*ASSIGNMENT*.
From the entries, copy each line that includes "plot".
_ _ _ _
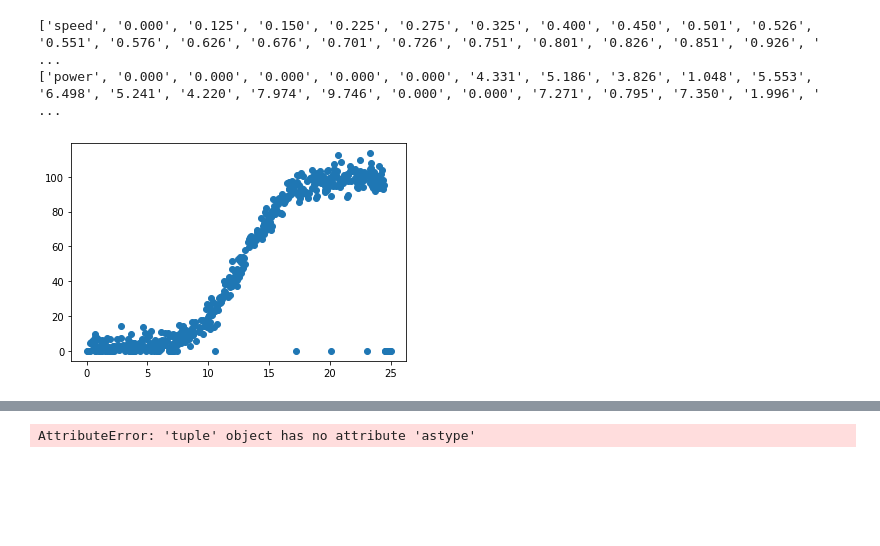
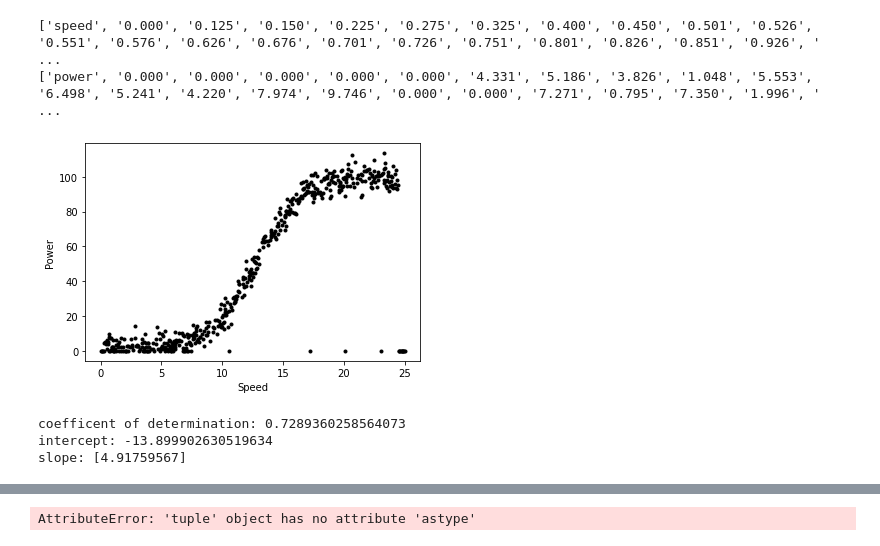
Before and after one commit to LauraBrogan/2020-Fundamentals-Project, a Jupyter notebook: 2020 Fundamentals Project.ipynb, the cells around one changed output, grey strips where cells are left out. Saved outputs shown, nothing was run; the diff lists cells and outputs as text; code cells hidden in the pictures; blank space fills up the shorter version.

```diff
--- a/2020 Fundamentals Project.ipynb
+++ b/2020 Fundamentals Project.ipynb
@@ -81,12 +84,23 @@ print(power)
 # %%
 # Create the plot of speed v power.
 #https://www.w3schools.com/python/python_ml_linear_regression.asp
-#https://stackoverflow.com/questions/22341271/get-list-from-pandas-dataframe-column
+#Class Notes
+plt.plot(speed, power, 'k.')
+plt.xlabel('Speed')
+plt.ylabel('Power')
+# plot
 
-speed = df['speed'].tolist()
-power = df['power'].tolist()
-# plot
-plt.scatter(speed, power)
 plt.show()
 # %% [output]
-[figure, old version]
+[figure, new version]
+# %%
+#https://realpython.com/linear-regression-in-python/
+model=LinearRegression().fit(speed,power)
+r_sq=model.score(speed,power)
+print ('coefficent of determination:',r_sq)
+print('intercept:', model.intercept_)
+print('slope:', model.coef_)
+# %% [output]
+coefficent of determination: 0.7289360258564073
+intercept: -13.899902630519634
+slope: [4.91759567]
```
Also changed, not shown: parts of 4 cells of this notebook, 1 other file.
_ _ _ _
*ANSWER SPACE*.
 # Create the plot of speed v power.
+plt.plot(speed, power, 'k.')
+# plot
-# plot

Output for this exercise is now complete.